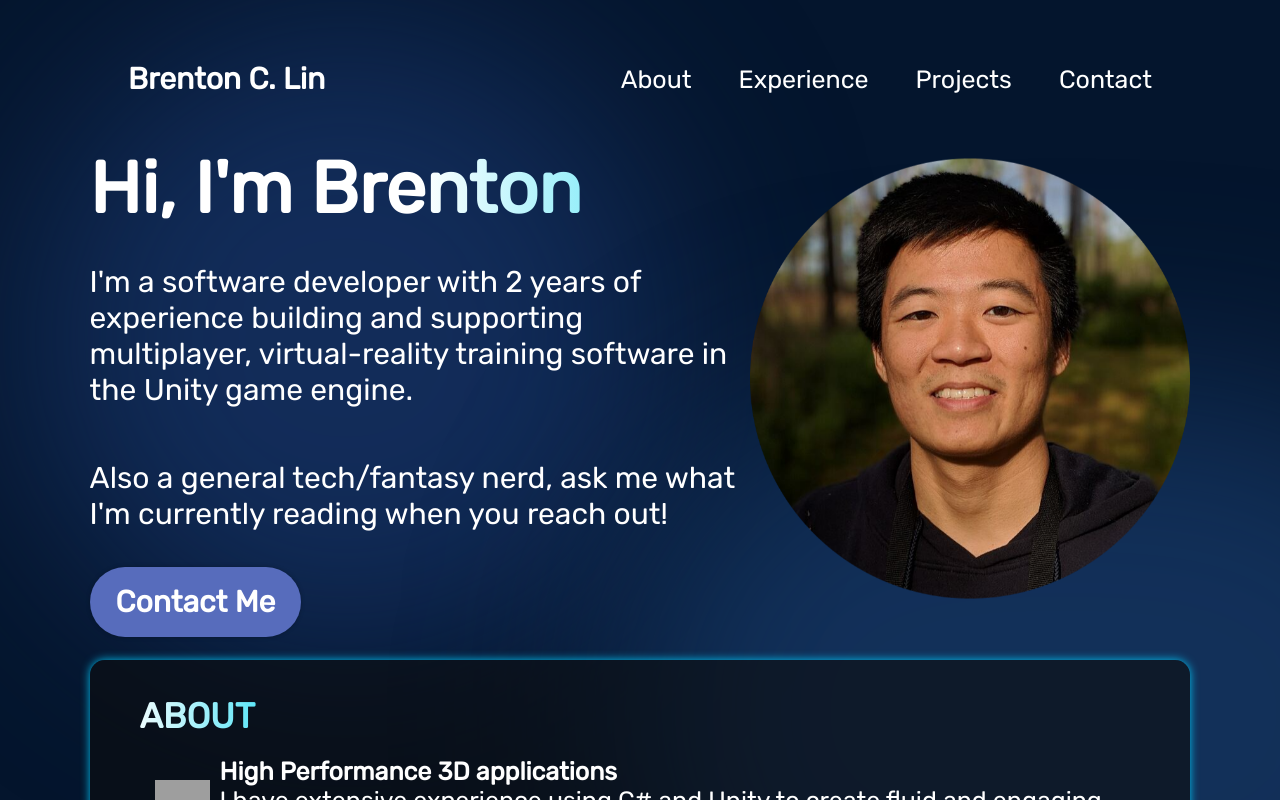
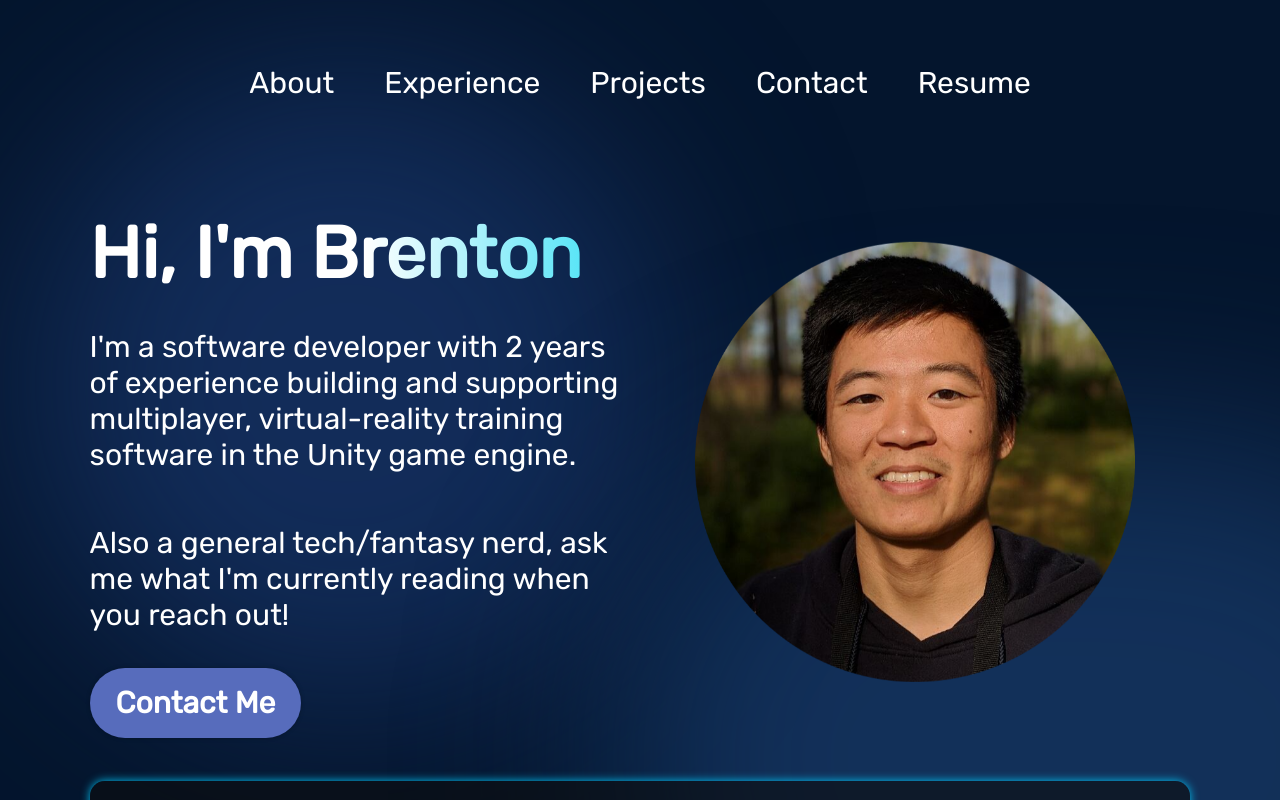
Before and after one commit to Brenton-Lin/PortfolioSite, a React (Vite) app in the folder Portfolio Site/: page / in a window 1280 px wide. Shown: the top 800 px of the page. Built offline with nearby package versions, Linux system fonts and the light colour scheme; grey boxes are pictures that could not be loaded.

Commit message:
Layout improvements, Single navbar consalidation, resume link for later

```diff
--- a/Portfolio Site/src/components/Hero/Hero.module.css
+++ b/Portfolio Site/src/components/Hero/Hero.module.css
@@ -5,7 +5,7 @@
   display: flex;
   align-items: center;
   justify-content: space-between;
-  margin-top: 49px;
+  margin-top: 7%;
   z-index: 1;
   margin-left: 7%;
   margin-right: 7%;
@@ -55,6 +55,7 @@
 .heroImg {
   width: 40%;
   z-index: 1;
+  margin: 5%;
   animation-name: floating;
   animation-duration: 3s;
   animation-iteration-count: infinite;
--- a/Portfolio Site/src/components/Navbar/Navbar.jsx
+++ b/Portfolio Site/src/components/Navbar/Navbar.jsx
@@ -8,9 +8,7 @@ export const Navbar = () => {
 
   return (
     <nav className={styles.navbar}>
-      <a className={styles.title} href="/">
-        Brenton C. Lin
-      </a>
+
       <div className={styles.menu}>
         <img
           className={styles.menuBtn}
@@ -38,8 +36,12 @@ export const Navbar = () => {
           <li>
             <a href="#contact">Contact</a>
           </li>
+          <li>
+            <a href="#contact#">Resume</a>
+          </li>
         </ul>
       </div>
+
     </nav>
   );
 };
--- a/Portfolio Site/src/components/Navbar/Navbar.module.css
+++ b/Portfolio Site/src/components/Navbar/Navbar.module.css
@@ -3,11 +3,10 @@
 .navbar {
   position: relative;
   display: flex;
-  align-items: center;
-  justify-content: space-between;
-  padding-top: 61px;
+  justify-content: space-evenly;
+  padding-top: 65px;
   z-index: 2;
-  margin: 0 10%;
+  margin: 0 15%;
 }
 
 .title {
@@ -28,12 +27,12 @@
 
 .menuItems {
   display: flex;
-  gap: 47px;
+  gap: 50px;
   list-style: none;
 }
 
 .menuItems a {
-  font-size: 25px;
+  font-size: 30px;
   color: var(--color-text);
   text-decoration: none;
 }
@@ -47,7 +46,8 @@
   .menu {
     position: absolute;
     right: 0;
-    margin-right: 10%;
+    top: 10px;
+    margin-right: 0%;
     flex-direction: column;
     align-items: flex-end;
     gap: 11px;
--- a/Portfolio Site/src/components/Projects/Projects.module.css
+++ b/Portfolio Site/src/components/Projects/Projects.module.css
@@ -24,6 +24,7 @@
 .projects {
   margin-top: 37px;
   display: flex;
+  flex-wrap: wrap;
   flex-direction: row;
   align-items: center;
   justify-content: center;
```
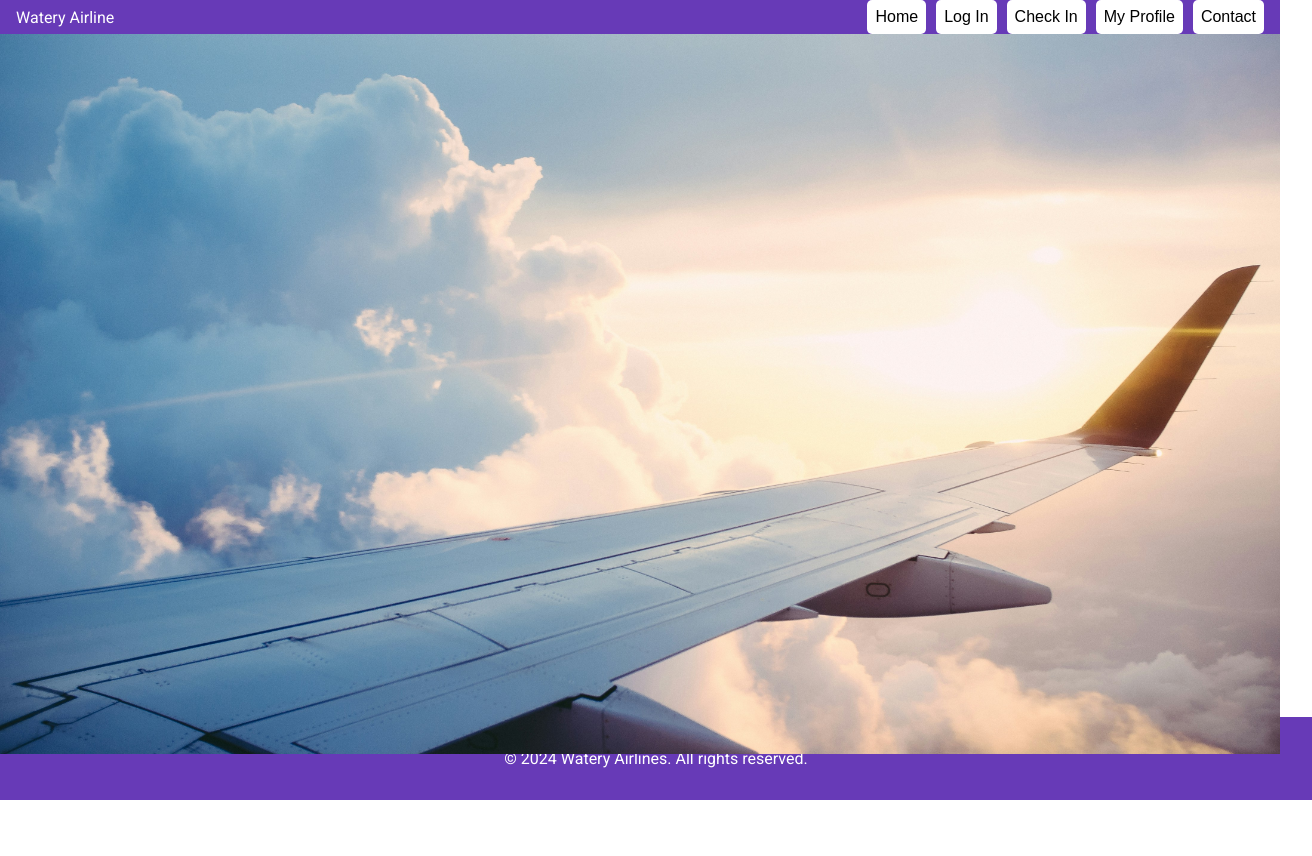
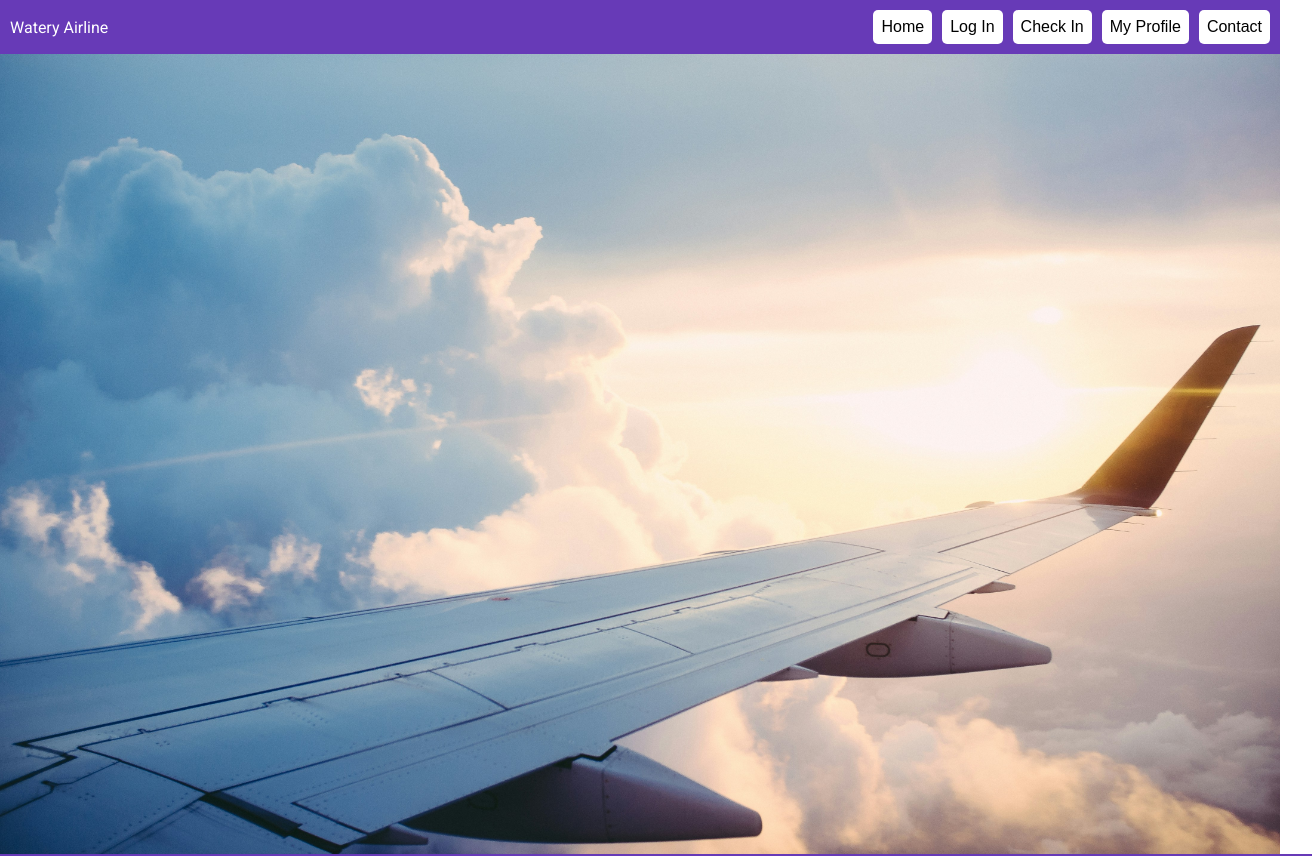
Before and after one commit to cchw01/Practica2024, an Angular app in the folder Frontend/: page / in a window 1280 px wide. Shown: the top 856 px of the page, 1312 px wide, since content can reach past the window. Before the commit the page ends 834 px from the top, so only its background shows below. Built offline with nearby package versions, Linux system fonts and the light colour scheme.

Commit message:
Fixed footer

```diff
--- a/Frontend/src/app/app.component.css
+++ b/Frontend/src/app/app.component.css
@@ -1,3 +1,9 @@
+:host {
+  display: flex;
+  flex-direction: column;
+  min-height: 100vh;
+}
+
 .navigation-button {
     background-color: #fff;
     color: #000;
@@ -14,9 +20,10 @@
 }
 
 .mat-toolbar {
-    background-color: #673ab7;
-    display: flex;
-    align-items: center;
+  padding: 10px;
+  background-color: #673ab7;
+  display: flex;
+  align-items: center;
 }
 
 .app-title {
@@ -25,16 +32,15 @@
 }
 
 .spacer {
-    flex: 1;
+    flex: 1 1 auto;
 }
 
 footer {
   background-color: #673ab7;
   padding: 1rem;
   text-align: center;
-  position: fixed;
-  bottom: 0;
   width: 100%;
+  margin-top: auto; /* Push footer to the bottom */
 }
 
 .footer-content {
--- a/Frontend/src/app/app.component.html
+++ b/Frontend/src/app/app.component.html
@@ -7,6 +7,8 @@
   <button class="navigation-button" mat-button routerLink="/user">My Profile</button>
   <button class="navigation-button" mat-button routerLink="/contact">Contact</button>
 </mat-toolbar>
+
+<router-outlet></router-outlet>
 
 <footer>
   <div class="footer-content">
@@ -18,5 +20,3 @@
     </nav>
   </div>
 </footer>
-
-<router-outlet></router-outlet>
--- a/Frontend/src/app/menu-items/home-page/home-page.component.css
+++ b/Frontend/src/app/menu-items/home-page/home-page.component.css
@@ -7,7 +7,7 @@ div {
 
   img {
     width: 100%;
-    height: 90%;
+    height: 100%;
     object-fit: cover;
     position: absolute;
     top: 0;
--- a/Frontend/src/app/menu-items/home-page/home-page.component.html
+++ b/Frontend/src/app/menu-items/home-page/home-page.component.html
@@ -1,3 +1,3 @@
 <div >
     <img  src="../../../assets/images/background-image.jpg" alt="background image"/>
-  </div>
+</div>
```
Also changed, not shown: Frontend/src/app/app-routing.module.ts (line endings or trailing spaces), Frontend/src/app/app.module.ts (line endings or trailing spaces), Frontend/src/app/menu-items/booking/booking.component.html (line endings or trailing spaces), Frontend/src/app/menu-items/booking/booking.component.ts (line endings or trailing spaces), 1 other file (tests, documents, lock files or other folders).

....

Your goal: Quote every record above exactly, leaving out any pictures.

Result of the exercise:
Before and after one commit to Brenton-Lin/PortfolioSite, a React (Vite) app in the folder Portfolio Site/: page / in a window 1280 px wide. Shown: the top 800 px of the page. Built offline with nearby package versions, Linux system fonts and the light colour scheme; grey boxes are pictures that could not be loaded.

Commit message:
Layout improvements, Single navbar consalidation, resume link for later

```diff
--- a/Portfolio Site/src/components/Hero/Hero.module.css
+++ b/Portfolio Site/src/components/Hero/Hero.module.css
@@ -5,7 +5,7 @@
   display: flex;
   align-items: center;
   justify-content: space-between;
-  margin-top: 49px;
+  margin-top: 7%;
   z-index: 1;
   margin-left: 7%;
   margin-right: 7%;
@@ -55,6 +55,7 @@
 .heroImg {
   width: 40%;
   z-index: 1;
+  margin: 5%;
   animation-name: floating;
   animation-duration: 3s;
   animation-iteration-count: infinite;
--- a/Portfolio Site/src/components/Navbar/Navbar.jsx
+++ b/Portfolio Site/src/components/Navbar/Navbar.jsx
@@ -8,9 +8,7 @@ export const Navbar = () => {
 
   return (
     <nav className={styles.navbar}>
-      <a className={styles.title} href="/">
-        Brenton C. Lin
-      </a>
+
       <div className={styles.menu}>
         <img
           className={styles.menuBtn}
@@ -38,8 +36,12 @@ export const Navbar = () => {
           <li>
             <a href="#contact">Contact</a>
           </li>
+          <li>
+            <a href="#contact#">Resume</a>
+          </li>
         </ul>
       </div>
+
     </nav>
   );
 };
--- a/Portfolio Site/src/components/Navbar/Navbar.module.css
+++ b/Portfolio Site/src/components/Navbar/Navbar.module.css
@@ -3,11 +3,10 @@
 .navbar {
   position: relative;
   display: flex;
-  align-items: center;
-  justify-content: space-between;
-  padding-top: 61px;
+  justify-content: space-evenly;
+  padding-top: 65px;
   z-index: 2;
-  margin: 0 10%;
+  margin: 0 15%;
 }
 
 .title {
@@ -28,12 +27,12 @@
 
 .menuItems {
   display: flex;
-  gap: 47px;
+  gap: 50px;
   list-style: none;
 }
 
 .menuItems a {
-  font-size: 25px;
+  font-size: 30px;
   color: var(--color-text);
   text-decoration: none;
 }
@@ -47,7 +46,8 @@
   .menu {
     position: absolute;
     right: 0;
-    margin-right: 10%;
+    top: 10px;
+    margin-right: 0%;
     flex-direction: column;
     align-items: flex-end;
     gap: 11px;
--- a/Portfolio Site/src/components/Projects/Projects.module.css
+++ b/Portfolio Site/src/components/Projects/Projects.module.css
@@ -24,6 +24,7 @@
 .projects {
   margin-top: 37px;
   display: flex;
+  flex-wrap: wrap;
   flex-direction: row;
   align-items: center;
   justify-content: center;
```
Before and after one commit to cchw01/Practica2024, an Angular app in the folder Frontend/: page / in a window 1280 px wide. Shown: the top 856 px of the page, 1312 px wide, since content can reach past the window. Before the commit the page ends 834 px from the top, so only its background shows below. Built offline with nearby package versions, Linux system fonts and the light colour scheme.

Commit message:
Fixed footer

```diff
--- a/Frontend/src/app/app.component.css
+++ b/Frontend/src/app/app.component.css
@@ -1,3 +1,9 @@
+:host {
+  display: flex;
+  flex-direction: column;
+  min-height: 100vh;
+}
+
 .navigation-button {
     background-color: #fff;
     color: #000;
@@ -14,9 +20,10 @@
 }
 
 .mat-toolbar {
-    background-color: #673ab7;
-    display: flex;
-    align-items: center;
+  padding: 10px;
+  background-color: #673ab7;
+  display: flex;
+  align-items: center;
 }
 
 .app-title {
@@ -25,16 +32,15 @@
 }
 
 .spacer {
-    flex: 1;
+    flex: 1 1 auto;
 }
 
 footer {
   background-color: #673ab7;
   padding: 1rem;
   text-align: center;
-  position: fixed;
-  bottom: 0;
   width: 100%;
+  margin-top: auto; /* Push footer to the bottom */
 }
 
 .footer-content {
--- a/Frontend/src/app/app.component.html
+++ b/Frontend/src/app/app.component.html
@@ -7,6 +7,8 @@
   <button class="navigation-button" mat-button routerLink="/user">My Profile</button>
   <button class="navigation-button" mat-button routerLink="/contact">Contact</button>
 </mat-toolbar>
+
+<router-outlet></router-outlet>
 
 <footer>
   <div class="footer-content">
@@ -18,5 +20,3 @@
     </nav>
   </div>
 </footer>
-
-<router-outlet></router-outlet>
--- a/Frontend/src/app/menu-items/home-page/home-page.component.css
+++ b/Frontend/src/app/menu-items/home-page/home-page.component.css
@@ -7,7 +7,7 @@ div {
 
   img {
     width: 100%;
-    height: 90%;
+    height: 100%;
     object-fit: cover;
     position: absolute;
     top: 0;
--- a/Frontend/src/app/menu-items/home-page/home-page.component.html
+++ b/Frontend/src/app/menu-items/home-page/home-page.component.html
@@ -1,3 +1,3 @@
 <div >
     <img  src="../../../assets/images/background-image.jpg" alt="background image"/>
-  </div>
+</div>
```
Also changed, not shown: Frontend/src/app/app-routing.module.ts (line endings or trailing spaces), Frontend/src/app/app.module.ts (line endings or trailing spaces), Frontend/src/app/menu-items/booking/booking.component.html (line endings or trailing spaces), Frontend/src/app/menu-items/booking/booking.component.ts (line endings or trailing spaces), 1 other file (tests, documents, lock files or other folders).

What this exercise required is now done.